What we have here is a 57mm tolerance between the case body and the inner most line of radiator mounts. Now these could be used for either 120mm or 140mm based rads, but if you want to get the best out of the roof space we recommend you go for a 120mm solution up here, as the tolerances are much more forgiving.
Turning our attention to the front of the case we can see that there's a total of 200mm between the anterior case edge and the motherboard. If, however, we're serious about sticking a radiator here, the measurement we're going to be more interested in is the 150mm or so we have before we encounter the ATX cable or GPU cable. To be honest, 150mm is more than enough for even the most monster rads in a push/pull configuration.
To put the amount of room available at the front of the case into perspective, what we have here is a 40mm thick rad on 25mm thick fans. We think you'll agree that there's plenty of room to play with here.

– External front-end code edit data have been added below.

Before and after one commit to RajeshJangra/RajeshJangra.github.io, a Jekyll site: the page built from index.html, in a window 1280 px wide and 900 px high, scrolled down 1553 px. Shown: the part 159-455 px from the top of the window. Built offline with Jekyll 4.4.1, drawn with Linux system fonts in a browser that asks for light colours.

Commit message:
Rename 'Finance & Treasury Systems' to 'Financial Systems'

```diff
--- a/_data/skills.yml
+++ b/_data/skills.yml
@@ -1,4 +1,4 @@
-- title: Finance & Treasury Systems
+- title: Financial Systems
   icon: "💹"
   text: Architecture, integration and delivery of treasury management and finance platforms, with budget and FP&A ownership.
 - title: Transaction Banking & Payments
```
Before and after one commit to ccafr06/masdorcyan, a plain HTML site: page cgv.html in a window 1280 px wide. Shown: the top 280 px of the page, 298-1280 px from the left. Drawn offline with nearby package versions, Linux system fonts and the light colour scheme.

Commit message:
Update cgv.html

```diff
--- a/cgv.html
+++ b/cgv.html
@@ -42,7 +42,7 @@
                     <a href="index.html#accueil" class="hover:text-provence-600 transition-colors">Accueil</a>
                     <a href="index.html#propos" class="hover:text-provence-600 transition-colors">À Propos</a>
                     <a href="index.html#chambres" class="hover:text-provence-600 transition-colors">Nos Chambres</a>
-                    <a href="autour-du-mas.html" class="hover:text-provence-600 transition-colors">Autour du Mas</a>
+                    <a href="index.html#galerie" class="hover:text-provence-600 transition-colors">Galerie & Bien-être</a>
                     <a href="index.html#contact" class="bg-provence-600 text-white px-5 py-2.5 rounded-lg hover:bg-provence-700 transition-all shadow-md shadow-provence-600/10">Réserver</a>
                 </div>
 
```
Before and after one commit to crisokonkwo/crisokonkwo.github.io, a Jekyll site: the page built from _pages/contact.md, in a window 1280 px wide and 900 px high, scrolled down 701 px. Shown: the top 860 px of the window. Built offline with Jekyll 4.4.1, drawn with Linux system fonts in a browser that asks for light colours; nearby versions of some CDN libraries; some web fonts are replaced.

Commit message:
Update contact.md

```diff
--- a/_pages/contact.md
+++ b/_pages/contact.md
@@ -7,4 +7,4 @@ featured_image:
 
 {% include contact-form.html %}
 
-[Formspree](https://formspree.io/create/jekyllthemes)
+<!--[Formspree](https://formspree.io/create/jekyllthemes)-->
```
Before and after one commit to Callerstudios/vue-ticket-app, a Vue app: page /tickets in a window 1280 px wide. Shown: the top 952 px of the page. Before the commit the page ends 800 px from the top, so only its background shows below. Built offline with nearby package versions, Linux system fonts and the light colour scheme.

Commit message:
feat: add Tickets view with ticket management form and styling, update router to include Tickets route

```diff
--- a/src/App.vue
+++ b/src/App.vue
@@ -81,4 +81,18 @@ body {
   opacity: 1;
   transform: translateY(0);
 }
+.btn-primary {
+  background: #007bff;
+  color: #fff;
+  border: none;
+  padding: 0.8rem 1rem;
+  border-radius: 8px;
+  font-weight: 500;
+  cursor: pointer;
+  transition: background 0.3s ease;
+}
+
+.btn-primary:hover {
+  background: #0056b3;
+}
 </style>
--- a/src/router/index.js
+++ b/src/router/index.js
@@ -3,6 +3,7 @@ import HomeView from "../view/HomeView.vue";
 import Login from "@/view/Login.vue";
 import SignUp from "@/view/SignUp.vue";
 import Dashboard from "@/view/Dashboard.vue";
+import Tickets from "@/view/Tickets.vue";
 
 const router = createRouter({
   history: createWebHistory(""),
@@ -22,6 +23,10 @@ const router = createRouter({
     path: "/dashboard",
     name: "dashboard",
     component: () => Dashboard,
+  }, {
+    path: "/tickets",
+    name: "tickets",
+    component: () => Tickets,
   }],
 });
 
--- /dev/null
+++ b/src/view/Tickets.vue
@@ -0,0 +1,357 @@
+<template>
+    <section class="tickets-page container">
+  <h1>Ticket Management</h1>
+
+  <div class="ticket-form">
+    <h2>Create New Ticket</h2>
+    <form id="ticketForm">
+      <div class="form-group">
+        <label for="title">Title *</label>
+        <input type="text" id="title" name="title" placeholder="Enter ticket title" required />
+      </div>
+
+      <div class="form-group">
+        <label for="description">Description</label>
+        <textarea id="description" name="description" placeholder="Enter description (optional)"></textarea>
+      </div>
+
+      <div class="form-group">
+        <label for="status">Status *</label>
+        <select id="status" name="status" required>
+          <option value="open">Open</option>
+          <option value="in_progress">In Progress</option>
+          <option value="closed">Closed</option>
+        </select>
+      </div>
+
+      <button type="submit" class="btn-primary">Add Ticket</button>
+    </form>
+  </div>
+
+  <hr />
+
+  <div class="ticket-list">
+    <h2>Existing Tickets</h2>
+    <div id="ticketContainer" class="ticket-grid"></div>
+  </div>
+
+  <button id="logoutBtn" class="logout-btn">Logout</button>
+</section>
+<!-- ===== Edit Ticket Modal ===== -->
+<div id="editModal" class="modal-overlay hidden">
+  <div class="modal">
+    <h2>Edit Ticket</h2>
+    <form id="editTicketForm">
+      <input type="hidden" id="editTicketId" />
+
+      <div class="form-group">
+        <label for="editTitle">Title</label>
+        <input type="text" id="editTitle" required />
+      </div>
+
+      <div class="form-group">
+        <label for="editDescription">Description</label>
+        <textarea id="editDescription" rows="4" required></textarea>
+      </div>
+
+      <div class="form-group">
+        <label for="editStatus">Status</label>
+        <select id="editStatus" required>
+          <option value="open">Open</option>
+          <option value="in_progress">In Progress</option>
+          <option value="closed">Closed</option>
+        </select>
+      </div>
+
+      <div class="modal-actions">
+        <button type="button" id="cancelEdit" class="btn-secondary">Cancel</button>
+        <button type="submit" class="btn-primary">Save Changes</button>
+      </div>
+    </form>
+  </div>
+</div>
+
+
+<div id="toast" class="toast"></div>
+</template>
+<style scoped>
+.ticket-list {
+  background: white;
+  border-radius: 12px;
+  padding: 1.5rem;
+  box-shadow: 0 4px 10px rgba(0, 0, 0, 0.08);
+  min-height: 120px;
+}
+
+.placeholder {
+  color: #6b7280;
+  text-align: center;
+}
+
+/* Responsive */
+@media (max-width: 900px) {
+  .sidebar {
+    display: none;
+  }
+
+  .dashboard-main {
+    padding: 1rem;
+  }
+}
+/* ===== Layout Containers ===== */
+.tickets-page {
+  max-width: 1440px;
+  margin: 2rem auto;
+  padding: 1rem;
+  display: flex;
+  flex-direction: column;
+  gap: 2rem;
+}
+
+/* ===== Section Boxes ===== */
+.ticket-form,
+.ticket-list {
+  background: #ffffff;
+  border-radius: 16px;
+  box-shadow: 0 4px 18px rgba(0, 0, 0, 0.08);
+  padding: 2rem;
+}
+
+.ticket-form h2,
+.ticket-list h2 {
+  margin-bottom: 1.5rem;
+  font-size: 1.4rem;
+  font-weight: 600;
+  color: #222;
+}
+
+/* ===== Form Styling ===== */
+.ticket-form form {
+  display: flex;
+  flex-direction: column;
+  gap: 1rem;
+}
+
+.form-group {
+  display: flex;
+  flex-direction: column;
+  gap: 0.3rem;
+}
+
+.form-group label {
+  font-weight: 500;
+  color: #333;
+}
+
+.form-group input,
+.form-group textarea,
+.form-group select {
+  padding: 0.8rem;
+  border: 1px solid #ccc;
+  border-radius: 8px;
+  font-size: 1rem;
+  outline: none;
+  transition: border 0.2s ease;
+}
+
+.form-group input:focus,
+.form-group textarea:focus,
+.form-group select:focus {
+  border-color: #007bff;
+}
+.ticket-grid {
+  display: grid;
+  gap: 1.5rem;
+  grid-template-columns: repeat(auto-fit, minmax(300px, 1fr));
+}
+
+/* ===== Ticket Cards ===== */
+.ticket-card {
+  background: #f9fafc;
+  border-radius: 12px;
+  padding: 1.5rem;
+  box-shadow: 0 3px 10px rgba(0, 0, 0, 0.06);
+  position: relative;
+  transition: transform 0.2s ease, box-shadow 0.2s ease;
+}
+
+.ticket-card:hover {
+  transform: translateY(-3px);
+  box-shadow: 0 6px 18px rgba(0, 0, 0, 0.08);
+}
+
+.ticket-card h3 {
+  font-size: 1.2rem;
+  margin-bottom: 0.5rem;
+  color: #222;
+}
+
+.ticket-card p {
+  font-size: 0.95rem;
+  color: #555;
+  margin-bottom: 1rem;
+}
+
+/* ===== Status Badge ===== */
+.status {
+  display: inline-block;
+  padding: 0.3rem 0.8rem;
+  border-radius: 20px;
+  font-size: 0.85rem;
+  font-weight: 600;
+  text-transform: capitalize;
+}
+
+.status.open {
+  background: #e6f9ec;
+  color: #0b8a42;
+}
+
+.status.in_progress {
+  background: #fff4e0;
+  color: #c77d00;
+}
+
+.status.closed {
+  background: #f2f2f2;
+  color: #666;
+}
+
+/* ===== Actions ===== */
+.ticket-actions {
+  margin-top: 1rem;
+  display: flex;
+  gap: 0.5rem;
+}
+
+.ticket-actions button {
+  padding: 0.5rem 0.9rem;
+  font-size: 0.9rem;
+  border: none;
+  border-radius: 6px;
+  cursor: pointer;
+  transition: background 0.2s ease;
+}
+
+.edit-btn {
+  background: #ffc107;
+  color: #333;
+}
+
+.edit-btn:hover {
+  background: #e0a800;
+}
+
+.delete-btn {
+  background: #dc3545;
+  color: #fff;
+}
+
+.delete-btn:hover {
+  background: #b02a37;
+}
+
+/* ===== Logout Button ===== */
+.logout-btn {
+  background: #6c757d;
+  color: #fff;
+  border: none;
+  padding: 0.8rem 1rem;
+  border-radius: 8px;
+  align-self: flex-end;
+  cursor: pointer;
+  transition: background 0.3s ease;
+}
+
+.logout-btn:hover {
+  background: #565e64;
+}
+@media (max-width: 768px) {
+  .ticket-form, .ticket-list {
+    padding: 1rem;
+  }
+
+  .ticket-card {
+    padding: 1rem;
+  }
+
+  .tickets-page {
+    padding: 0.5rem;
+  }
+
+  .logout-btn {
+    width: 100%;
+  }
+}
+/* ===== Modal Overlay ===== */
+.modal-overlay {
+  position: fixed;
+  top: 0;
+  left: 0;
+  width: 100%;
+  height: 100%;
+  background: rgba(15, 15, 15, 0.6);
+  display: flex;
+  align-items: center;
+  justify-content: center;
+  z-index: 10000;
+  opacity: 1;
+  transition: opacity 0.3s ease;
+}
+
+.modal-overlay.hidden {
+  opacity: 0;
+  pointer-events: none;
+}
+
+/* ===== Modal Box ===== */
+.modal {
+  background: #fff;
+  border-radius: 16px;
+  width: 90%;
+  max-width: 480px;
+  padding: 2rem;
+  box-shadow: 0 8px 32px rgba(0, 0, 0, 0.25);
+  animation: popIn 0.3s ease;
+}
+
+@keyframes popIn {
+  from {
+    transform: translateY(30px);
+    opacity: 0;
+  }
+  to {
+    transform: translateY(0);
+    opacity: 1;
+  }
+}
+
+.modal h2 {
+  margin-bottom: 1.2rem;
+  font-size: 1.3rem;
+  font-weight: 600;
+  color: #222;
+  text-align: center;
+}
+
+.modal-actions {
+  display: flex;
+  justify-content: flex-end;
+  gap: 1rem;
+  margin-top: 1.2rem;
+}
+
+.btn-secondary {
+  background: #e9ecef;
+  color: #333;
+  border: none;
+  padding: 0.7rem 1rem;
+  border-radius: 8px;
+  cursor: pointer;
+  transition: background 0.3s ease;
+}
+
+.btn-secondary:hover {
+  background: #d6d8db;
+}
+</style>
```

As much as you can get large rads up into the roof of the S2, there are certain caveats. For starters, you're going to need to stick to standard height RAM, as anything more than 45mm over the height of the motherboard is going to cause conflicts with the desired cooling system. All is not lost though if you stick to 120mm rad solutions, and mount on the outer rail as can be seen below. In reality, if you're looking for ultimate water cooling we recommend a single thick rad in the front. If you absolutely have to have two rads then a thick rad in the front and perhaps a smaller 240mm rad in the roof. As always, we would be more concerned with regards to aesthetics as much anything else.